EXERCISE MATERIALS
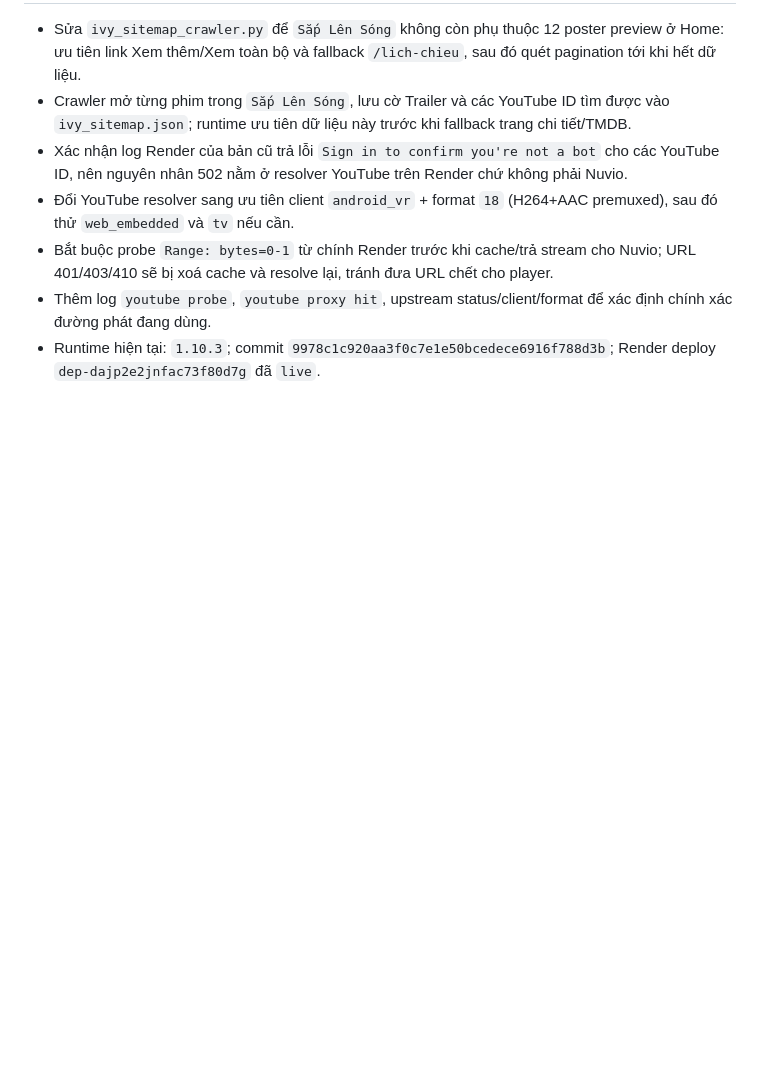
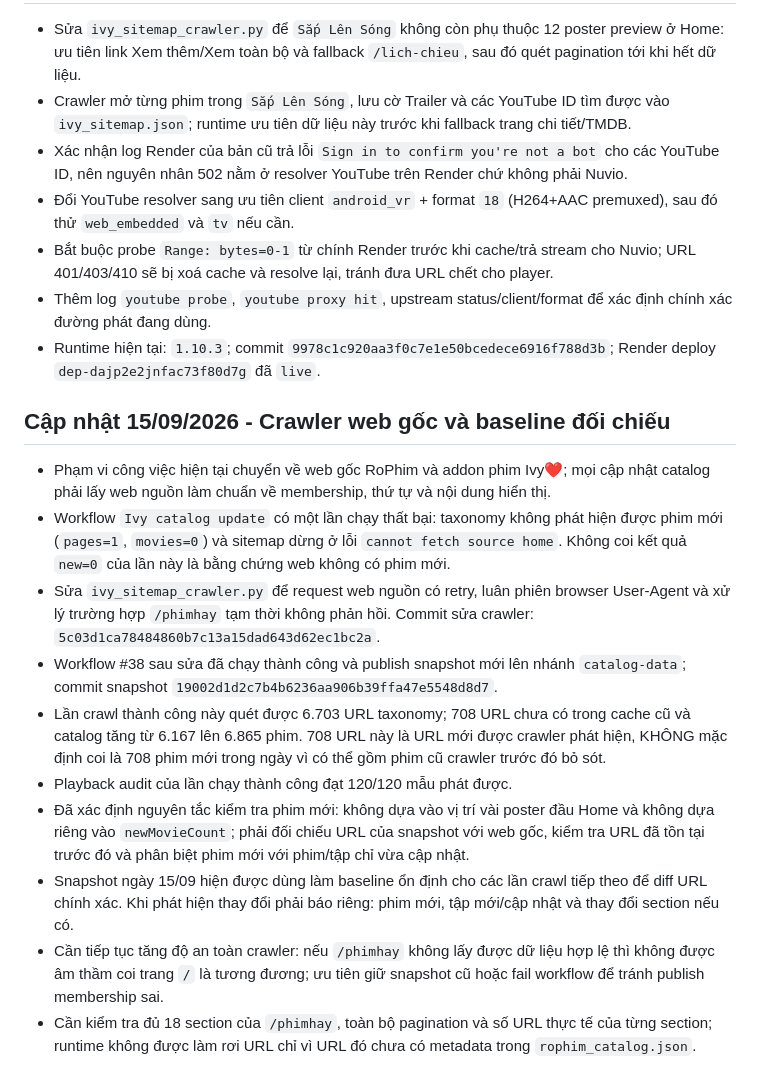
Before and after one commit to chuongnguyen89dn-ui/phimHD, a Markdown page: tiep tuc du an.md, the part around the change. GitHub-like rendering; blank space fills up the shorter version.

Commit message:
Update handover with 15 Sep source crawl progress

```diff
--- a/tiep tuc du an.md
+++ b/tiep tuc du an.md
@@ -62,3 +62,16 @@
 - Bắt buộc probe `Range: bytes=0-1` từ chính Render trước khi cache/trả stream cho Nuvio; URL 401/403/410 sẽ bị xoá cache và resolve lại, tránh đưa URL chết cho player.
 - Thêm log `youtube probe`, `youtube proxy hit`, upstream status/client/format để xác định chính xác đường phát đang dùng.
 - Runtime hiện tại: `1.10.3`; commit `9978c1c920aa3f0c7e1e50bcedece6916f788d3b`; Render deploy `dep-dajp2e2jnfac73f80d7g` đã `live`.
+
+## Cập nhật 15/09/2026 - Crawler web gốc và baseline đối chiếu
+
+- Phạm vi công việc hiện tại chuyển về web gốc RoPhim và addon phim Ivy❤️; mọi cập nhật catalog phải lấy web nguồn làm chuẩn về membership, thứ tự và nội dung hiển thị.
+- Workflow `Ivy catalog update` có một lần chạy thất bại: taxonomy không phát hiện được phim mới (`pages=1`, `movies=0`) và sitemap dừng ở lỗi `cannot fetch source home`. Không coi kết quả `new=0` của lần này là bằng chứng web không có phim mới.
+- Sửa `ivy_sitemap_crawler.py` để request web nguồn có retry, luân phiên browser User-Agent và xử lý trường hợp `/phimhay` tạm thời không phản hồi. Commit sửa crawler: `5c03d1ca78484860b7c13a15dad643d62ec1bc2a`.
+- Workflow #38 sau sửa đã chạy thành công và publish snapshot mới lên nhánh `catalog-data`; commit snapshot `19002d1d2c7b4b6236aa906b39ffa47e5548d8d7`.
+- Lần crawl thành công này quét được 6.703 URL taxonomy; 708 URL chưa có trong cache cũ và catalog tăng từ 6.167 lên 6.865 phim. 708 URL này là URL mới được crawler phát hiện, KHÔNG mặc định coi là 708 phim mới trong ngày vì có thể gồm phim cũ crawler trước đó bỏ sót.
+- Playback audit của lần chạy thành công đạt 120/120 mẫu phát được.
+- Đã xác định nguyên tắc kiểm tra phim mới: không dựa vào vị trí vài poster đầu Home và không dựa riêng vào `newMovieCount`; phải đối chiếu URL của snapshot với web gốc, kiểm tra URL đã tồn tại trước đó và phân biệt phim mới với phim/tập chỉ vừa cập nhật.
+- Snapshot ngày 15/09 hiện được dùng làm baseline ổn định cho các lần crawl tiếp theo để diff URL chính xác. Khi phát hiện thay đổi phải báo riêng: phim mới, tập mới/cập nhật và thay đổi section nếu có.
+- Cần tiếp tục tăng độ an toàn crawler: nếu `/phimhay` không lấy được dữ liệu hợp lệ thì không được âm thầm coi trang `/` là tương đương; ưu tiên giữ snapshot cũ hoặc fail workflow để tránh publish membership sai.
+- Cần kiểm tra đủ 18 section của `/phimhay`, toàn bộ pagination và số URL thực tế của từng section; runtime không được làm rơi URL chỉ vì URL đó chưa có metadata trong `rophim_catalog.json`.
```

WHAT THE TASK REQUIRES
Repeat each entry above word for word, leaving every picture out.

WRITTEN ANSWER
Before and after one commit to chuongnguyen89dn-ui/phimHD, a Markdown page: tiep tuc du an.md, the part around the change. GitHub-like rendering; blank space fills up the shorter version.

Commit message:
Update handover with 15 Sep source crawl progress

```diff
--- a/tiep tuc du an.md
+++ b/tiep tuc du an.md
@@ -62,3 +62,16 @@
 - Bắt buộc probe `Range: bytes=0-1` từ chính Render trước khi cache/trả stream cho Nuvio; URL 401/403/410 sẽ bị xoá cache và resolve lại, tránh đưa URL chết cho player.
 - Thêm log `youtube probe`, `youtube proxy hit`, upstream status/client/format để xác định chính xác đường phát đang dùng.
 - Runtime hiện tại: `1.10.3`; commit `9978c1c920aa3f0c7e1e50bcedece6916f788d3b`; Render deploy `dep-dajp2e2jnfac73f80d7g` đã `live`.
+
+## Cập nhật 15/09/2026 - Crawler web gốc và baseline đối chiếu
+
+- Phạm vi công việc hiện tại chuyển về web gốc RoPhim và addon phim Ivy❤️; mọi cập nhật catalog phải lấy web nguồn làm chuẩn về membership, thứ tự và nội dung hiển thị.
+- Workflow `Ivy catalog update` có một lần chạy thất bại: taxonomy không phát hiện được phim mới (`pages=1`, `movies=0`) và sitemap dừng ở lỗi `cannot fetch source home`. Không coi kết quả `new=0` của lần này là bằng chứng web không có phim mới.
+- Sửa `ivy_sitemap_crawler.py` để request web nguồn có retry, luân phiên browser User-Agent và xử lý trường hợp `/phimhay` tạm thời không phản hồi. Commit sửa crawler: `5c03d1ca78484860b7c13a15dad643d62ec1bc2a`.
+- Workflow #38 sau sửa đã chạy thành công và publish snapshot mới lên nhánh `catalog-data`; commit snapshot `19002d1d2c7b4b6236aa906b39ffa47e5548d8d7`.
+- Lần crawl thành công này quét được 6.703 URL taxonomy; 708 URL chưa có trong cache cũ và catalog tăng từ 6.167 lên 6.865 phim. 708 URL này là URL mới được crawler phát hiện, KHÔNG mặc định coi là 708 phim mới trong ngày vì có thể gồm phim cũ crawler trước đó bỏ sót.
+- Playback audit của lần chạy thành công đạt 120/120 mẫu phát được.
+- Đã xác định nguyên tắc kiểm tra phim mới: không dựa vào vị trí vài poster đầu Home và không dựa riêng vào `newMovieCount`; phải đối chiếu URL của snapshot với web gốc, kiểm tra URL đã tồn tại trước đó và phân biệt phim mới với phim/tập chỉ vừa cập nhật.
+- Snapshot ngày 15/09 hiện được dùng làm baseline ổn định cho các lần crawl tiếp theo để diff URL chính xác. Khi phát hiện thay đổi phải báo riêng: phim mới, tập mới/cập nhật và thay đổi section nếu có.
+- Cần tiếp tục tăng độ an toàn crawler: nếu `/phimhay` không lấy được dữ liệu hợp lệ thì không được âm thầm coi trang `/` là tương đương; ưu tiên giữ snapshot cũ hoặc fail workflow để tránh publish membership sai.
+- Cần kiểm tra đủ 18 section của `/phimhay`, toàn bộ pagination và số URL thực tế của từng section; runtime không được làm rơi URL chỉ vì URL đó chưa có metadata trong `rophim_catalog.json`.
```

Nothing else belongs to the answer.